This recent tyhpoon was no different from the one I experienced some eons ago. I know how my fellow Catandunganons felt. I share your losses and your pain, but life must go on. Somehow, with God's help, you will manage to put your life together just as you used to by starting all over again.

To this date, I am worried sick over the safety of my 4 brothers who live in the typhoon strongest hit area, Bato. It is now Monday December 4, 2006; 5 days after the typhoon brought havoc in our island and still no news from my relatives. It is heartbreaking especially thinking of my poor little nephews who had to go through this terrible ordeal in their younger years. I couldn't even imagine how frightened they were as the typhoon blasted and made a direct hit to our beloved island. How did they manage to stay safe amidst all these destructions? Did they all get drenched? Did they sleep overnight with their clothes wet? Did they sleep with empty stomachs? I hope it will not forever leave a scar on these young ones as it were to me when I was a little girl.

We will not know for sure what they went through until we hear from them. My mind is wandering right now as to what exactly are they doing at this very moment. They are probably still in shock and confused or are thankful just to be alive. Or they are trying to retrieve parts of their houses like the tin roofs that were buffeted by the powerful wind so they don't have to sleep another night without a roof. I am afraid to accept that one of my brothers may have lost his house completely as it was made out of woods and nipa huts only unless there was some Divine intervention from up above. Waiting not knowing what is going on is killing me.

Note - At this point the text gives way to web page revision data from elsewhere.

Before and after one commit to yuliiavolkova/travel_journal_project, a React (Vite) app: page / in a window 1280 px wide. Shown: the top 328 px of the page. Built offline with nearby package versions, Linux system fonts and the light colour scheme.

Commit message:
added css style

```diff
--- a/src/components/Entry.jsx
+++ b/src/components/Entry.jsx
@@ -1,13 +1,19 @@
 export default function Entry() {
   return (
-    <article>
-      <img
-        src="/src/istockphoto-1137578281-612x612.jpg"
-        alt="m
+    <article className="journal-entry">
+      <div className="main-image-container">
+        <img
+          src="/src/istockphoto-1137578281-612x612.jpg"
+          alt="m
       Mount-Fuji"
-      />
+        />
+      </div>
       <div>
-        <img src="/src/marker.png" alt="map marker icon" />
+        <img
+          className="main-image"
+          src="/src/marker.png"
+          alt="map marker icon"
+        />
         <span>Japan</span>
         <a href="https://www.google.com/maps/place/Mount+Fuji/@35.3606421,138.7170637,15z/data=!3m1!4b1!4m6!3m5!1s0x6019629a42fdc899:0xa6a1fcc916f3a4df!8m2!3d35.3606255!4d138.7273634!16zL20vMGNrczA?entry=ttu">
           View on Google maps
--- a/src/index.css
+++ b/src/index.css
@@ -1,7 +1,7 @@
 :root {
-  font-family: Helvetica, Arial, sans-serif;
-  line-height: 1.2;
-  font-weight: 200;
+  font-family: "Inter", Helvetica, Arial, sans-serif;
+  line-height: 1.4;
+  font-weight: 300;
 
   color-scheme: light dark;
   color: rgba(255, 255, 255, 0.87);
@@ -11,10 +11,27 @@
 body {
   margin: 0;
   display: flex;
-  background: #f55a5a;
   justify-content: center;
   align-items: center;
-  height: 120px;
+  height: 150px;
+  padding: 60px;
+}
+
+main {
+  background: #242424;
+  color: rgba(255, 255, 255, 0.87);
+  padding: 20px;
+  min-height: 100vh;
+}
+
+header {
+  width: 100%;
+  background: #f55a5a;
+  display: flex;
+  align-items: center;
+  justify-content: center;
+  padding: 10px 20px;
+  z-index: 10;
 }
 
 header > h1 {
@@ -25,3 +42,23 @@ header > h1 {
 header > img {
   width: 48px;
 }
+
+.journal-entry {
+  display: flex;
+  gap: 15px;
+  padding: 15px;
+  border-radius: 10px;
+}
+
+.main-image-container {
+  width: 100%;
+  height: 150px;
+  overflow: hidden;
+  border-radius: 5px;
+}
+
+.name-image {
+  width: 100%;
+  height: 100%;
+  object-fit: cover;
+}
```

I still remember vividly the aftermath of the monstrous typhoon Sening some 35 plus years ago. My mother tried to recover the rice grains that were washed away into the ditch otherwise we would not have anything to eat. Fortunately, she managed to get some of it but eventually gave up when she became very ill after being exposed to unsanitary condition. She almost died! We were staying on a floor of our house with roof caved in. It surely was a traumatic experience for a little girl like me. However, it was not her time to go just yet so God let her live for another 35 years.

While it offers consolation to know that there were no casualties in the town of Bato, yet, on the other hand, it is saddening to know that 90% of the houses sustained substantial damage. Even strong built houses suffered a beating. All vegetations were strewn all over the ground. Looking at the aerial pictures of the island, Catanduanes, it looks like a war zone. It is an eerie sight to behold! Classes were suspended because school buildings were without roofs. The teachers will likely to give lessons in residential houses like when I was in grade 3.

I hope that all Catandunganons and filipinos alike will try to pitch in to help our poor kababayans recoup from these devastation. Every little help counts.